Despite great strides in decay prevention, one in four young children develops signs of tooth decay before they start school. Half of all children between the ages of 12 and 15 have cavities. Dental care should begin as soon as a child’s first tooth appears, usually around six months.
Seal off trouble
Permanent molars come in around age 6. Thin protective coatings applied to the chewing surfaces of the back teeth can prevent decay in the pits and fissures. According to the Centers for Disease Control and Prevention, sealants can significantly reduce caries. Yet only one in three U.S. kids receives dental sealants. Talk to your dental professional.
Don’t use too much fluoride
The single biggest advance in oral health has been fluoride, which strengthens enamel, making it less likely to decay. If your water isn’t fluoridated, talk to your dental professional, who may suggest putting a fluoride application on your teeth. Many toothpastes and mouth rinses also contain fluoride. Fluoride should be used sparingly in young children — no more than a pea-sized dab on the toothbrush. Too much can cause white spots on teeth.
Brush twice a day and floss daily

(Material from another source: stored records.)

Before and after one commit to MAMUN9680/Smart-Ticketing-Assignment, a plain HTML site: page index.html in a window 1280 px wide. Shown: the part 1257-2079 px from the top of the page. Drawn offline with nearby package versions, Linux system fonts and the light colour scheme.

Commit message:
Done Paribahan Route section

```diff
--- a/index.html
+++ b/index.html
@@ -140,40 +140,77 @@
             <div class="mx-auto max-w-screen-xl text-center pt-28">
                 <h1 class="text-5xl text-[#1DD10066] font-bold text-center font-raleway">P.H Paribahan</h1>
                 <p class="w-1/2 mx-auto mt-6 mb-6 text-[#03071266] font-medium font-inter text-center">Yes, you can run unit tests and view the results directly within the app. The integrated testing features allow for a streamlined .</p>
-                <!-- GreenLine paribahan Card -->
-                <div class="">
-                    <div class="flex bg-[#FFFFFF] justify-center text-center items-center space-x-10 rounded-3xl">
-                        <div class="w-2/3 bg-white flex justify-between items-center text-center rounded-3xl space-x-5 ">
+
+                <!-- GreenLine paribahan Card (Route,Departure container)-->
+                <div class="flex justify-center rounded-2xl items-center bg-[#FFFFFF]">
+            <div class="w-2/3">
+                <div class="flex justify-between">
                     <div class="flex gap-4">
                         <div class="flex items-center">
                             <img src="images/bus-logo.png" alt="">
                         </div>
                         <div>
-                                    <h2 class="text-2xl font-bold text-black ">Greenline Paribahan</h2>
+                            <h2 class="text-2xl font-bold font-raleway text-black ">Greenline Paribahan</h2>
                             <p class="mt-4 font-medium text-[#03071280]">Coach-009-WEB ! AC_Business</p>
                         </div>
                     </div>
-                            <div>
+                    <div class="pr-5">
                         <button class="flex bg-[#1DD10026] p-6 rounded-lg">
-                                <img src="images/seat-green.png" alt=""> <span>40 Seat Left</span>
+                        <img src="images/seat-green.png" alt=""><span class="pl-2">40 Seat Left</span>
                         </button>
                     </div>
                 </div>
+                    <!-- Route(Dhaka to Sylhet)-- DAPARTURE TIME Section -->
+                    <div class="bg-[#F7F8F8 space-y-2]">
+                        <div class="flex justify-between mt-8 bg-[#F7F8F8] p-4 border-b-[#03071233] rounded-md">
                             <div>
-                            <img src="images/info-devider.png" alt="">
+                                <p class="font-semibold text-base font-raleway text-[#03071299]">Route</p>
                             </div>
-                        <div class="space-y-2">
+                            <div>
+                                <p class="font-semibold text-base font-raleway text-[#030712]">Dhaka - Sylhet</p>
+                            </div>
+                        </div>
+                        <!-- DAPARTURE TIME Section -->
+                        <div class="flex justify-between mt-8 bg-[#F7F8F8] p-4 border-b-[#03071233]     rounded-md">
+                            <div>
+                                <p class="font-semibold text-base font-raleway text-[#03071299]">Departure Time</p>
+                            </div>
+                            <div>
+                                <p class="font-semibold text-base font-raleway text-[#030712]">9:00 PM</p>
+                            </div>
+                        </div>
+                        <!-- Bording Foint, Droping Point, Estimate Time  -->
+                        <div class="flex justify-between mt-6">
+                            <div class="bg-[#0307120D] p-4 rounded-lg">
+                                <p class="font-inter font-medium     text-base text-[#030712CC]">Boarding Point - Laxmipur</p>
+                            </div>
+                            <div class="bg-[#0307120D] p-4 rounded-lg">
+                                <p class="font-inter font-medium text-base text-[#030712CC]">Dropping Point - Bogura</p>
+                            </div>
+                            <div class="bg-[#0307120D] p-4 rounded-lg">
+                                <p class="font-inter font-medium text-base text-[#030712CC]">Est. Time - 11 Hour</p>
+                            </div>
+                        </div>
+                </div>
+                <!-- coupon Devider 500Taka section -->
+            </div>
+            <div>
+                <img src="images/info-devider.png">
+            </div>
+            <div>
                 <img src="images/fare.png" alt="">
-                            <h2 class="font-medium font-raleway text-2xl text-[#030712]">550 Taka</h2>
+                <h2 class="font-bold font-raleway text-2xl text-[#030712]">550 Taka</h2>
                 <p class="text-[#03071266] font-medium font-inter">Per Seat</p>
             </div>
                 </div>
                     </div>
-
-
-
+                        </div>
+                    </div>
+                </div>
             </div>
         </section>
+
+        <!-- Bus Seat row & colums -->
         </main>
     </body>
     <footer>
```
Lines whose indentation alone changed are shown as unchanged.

Gum disease and tooth decay remain big problems — and not just for older people. Three-fourths of teenagers have gums that bleed. Toothbrushes should be changed 3 to 4 times a year. Teenagers with braces may need to use special toothbrushes and other oral hygiene tools to brush their teeth. Talk to your dentist or orthodontist. Older people with arthritis or other problems may have trouble holding a toothbrush or using floss. Some people find it easier to use an electric toothbrush.